15. Post-market study of CE marked device previously inserted using X-ray fluoroscopy


Example


A manufacturer-led post-market study seeks to gain further data on the safety, performance and efficacy of a CE marked cardiac stent already established as standard treatment at participating centres. X-ray guided insertion of the stent is standard clinical practice.


Research Exposure


No.


Rationale


The X-ray is authorised as part of normal clinical care, not for the purpose of the research. Consent to undergo the exposure is not part of the consent to participate in the study.

The research protocol specifies that X-rays are conducted according to standard of care at site and the data from the X-ray is collected for the purposes of the research, but the protocol does not specify any conditions on the data.


ARSAC PRA


No. The research does not involve the administration of radioactive substances.


Additional comment


N/A



Back to the list of examples



16. Comparing standard of care X-ray to an MRI


Example


The inclusion criteria references participants having an X-ray as part of standard care; an MRI is performed at the same time as the X-ray and both procedures (MRI and X-ray) are being compared as part of the research.


Research Exposure


Yes.


Rationale


The X-ray is part of the inclusion criteria and is conducted after consent is gained.
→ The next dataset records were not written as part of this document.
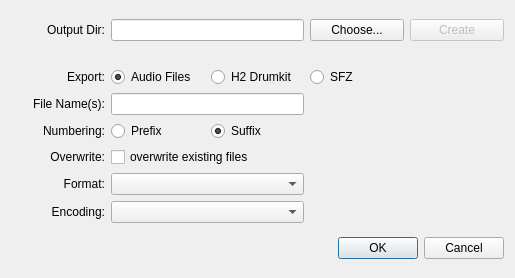
Before: the Qt Designer form src/exportdialog.ui in rock-hopper/shuriken, drawn with Qt 5.
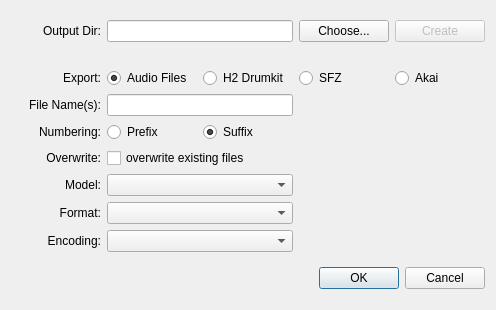
After: the same form once the commit is applied.

Commit message: export akai pgm

What changed in the file:
```diff
--- a/src/exportdialog.ui
+++ b/src/exportdialog.ui
@@ -6,8 +6,8 @@
    <rect>
     <x>0</x>
     <y>0</y>
-    <width>515</width>
-    <height>278</height>
+    <width>496</width>
+    <height>310</height>
    </rect>
   </property>
   <property name="windowTitle">
@@ -115,7 +115,7 @@
        </property>
       </widget>
      </item>
-     <item row="6" column="0">
+     <item row="7" column="0">
       <widget class="QLabel" name="label_Format">
        <property name="text">
         <string>Format:</string>
@@ -125,10 +125,10 @@
        </property>
       </widget>
      </item>
-     <item row="6" column="1" colspan="2">
+     <item row="7" column="1" colspan="2">
       <widget class="QComboBox" name="comboBox_Format"/>
      </item>
-     <item row="7" column="0">
+     <item row="8" column="0">
       <widget class="QLabel" name="label_Encoding">
        <property name="text">
         <string>Encoding:</string>
@@ -138,7 +138,7 @@
        </property>
       </widget>
      </item>
-     <item row="7" column="1" colspan="2">
+     <item row="8" column="1" colspan="2">
       <widget class="QComboBox" name="comboBox_Encoding"/>
      </item>
      <item row="5" column="0">
@@ -194,6 +194,29 @@
        </attribute>
       </widget>
      </item>
+     <item row="6" column="1" colspan="2">
+      <widget class="QComboBox" name="comboBox_Model"/>
+     </item>
+     <item row="6" column="0">
+      <widget class="QLabel" name="label_Model">
+       <property name="text">
+        <string>Model:</string>
+       </property>
+       <property name="alignment">
+        <set>Qt::AlignRight|Qt::AlignTrailing|Qt::AlignVCenter</set>
+       </property>
+      </widget>
+     </item>
+     <item row="2" column="4">
+      <widget class="QRadioButton" name="radioButton_Akai">
+       <property name="text">
+        <string>Akai</string>
+       </property>
+       <attribute name="buttonGroup">
+        <string>buttonGroup_Export</string>
+       </attribute>
+      </widget>
+     </item>
     </layout>
    </item>
    <item>
```
The commit also changes 42 other files.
The X-ray, or data from the X-ray, is required for the research in order to compare the two scans.

The research protocol specifies the details of the X-ray, such as frequency, administration, method, processing or clinical evaluation of the exposure and specifications of machinery to be used
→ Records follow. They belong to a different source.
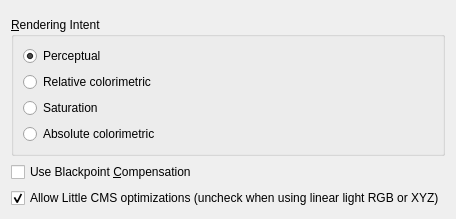
The window that krita/plugins/extensions/colorspaceconversion/wdgconvertcolorspace.ui (KDE/krita) describes before a commit, drawn with Qt 5.
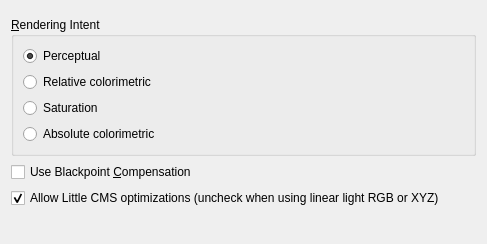
The same window after the commit. Custom widgets are drawn as their Qt base class.

Commit message:
Make cs-convert UI attempt to automatically determine when to uncheck optimise
This will have the optimisation flag turned off when you open the window from
a linear TRC colorspace. This should reduce the amount of user-error when
converting from a linear TRC to any other.

I couldn't get it to work for the other way around, but I am also not sure
if that's really necessary...

Diff of the .ui file:
```diff
--- a/krita/plugins/extensions/colorspaceconversion/wdgconvertcolorspace.ui
+++ b/krita/plugins/extensions/colorspaceconversion/wdgconvertcolorspace.ui
@@ -6,8 +6,8 @@
    <rect>
     <x>0</x>
     <y>0</y>
-    <width>399</width>
-    <height>183</height>
+    <width>487</width>
+    <height>244</height>
    </rect>
   </property>
   <property name="windowTitle">
```
Left out of the diff: 3 changed lines with no effect on the pictures. The commit also changes 1 other file.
ARSAC PRA


No. This research does not involve the administration of radioactive substances.


Additional comment


The exposure may be conducted at any point in the study.



Back to the list of examples



17. Use of standard of care PET-CT scan to determine whether participants should remain in the trial or be removed


Example


Part way through the research, participants have a PET-CT scan related to the trial, if clinically indicated, to check for the presence of metastases. Participants will be removed from the study if metastases are discovered.


Research Exposure


Yes.


Rationale


The PET-CT scan is integral to the research and will be authorised in the context of participation in the research rather than as part of normal clinical care. This position is not altered if the same procedure would be received outside the study by a patient opting not to take part.

The research protocol specifies the frequency, administration, method, the processing or clinical evaluation of the exposure, including specifications of machinery to be used.


ARSAC PRA


Yes – PET is a nuclear medicine procedure requiring the administration of radioactive substances.


Additional comment


Alternatively, if participants required a PET-CT scan under local standard of care in response to symptoms unrelated to the trial, which could lead to their removal from the trial, the PET-CT scan would not be a research exposure because it was authorised as part of normal clinical care, not the research itself.



Back to the list of examples



18. CT scan performed prior to the research required as part of screening procedure or inclusion criteria to confirm size of tumour


Example


The inclusion criteria states that participants have been diagnosed with a tumour, confirmed by a CT scan.


Research Exposure


No.


Rationale


Whilst part of the screening procedures and referenced in the inclusion criteria, the CT scan occurs prior to consent.


ARSAC PRA


No.


Additional comment


Each participant’s medical records will be checked for the CT scan and diagnosis by the care team prior to the participant giving consent to take part in the study.



Back to the list of examples

Back to the top






Page last updated: 23 November 2018




 
IRAS Integrated Research Application System, version 5.13, 22/07/2019, IRAS Dataset version 3.5.
The Health Research Authority (HRA) acknowledges the Integrated Research Application System (IRAS) partners in developing IRAS content. © Health Research Authority 2019.
Copyright and other intellectual property rights in the content of the Integrated Research Application System (IRAS) belong to the HRA and all rights are reserved. Terms & Conditions, Privacy Policy.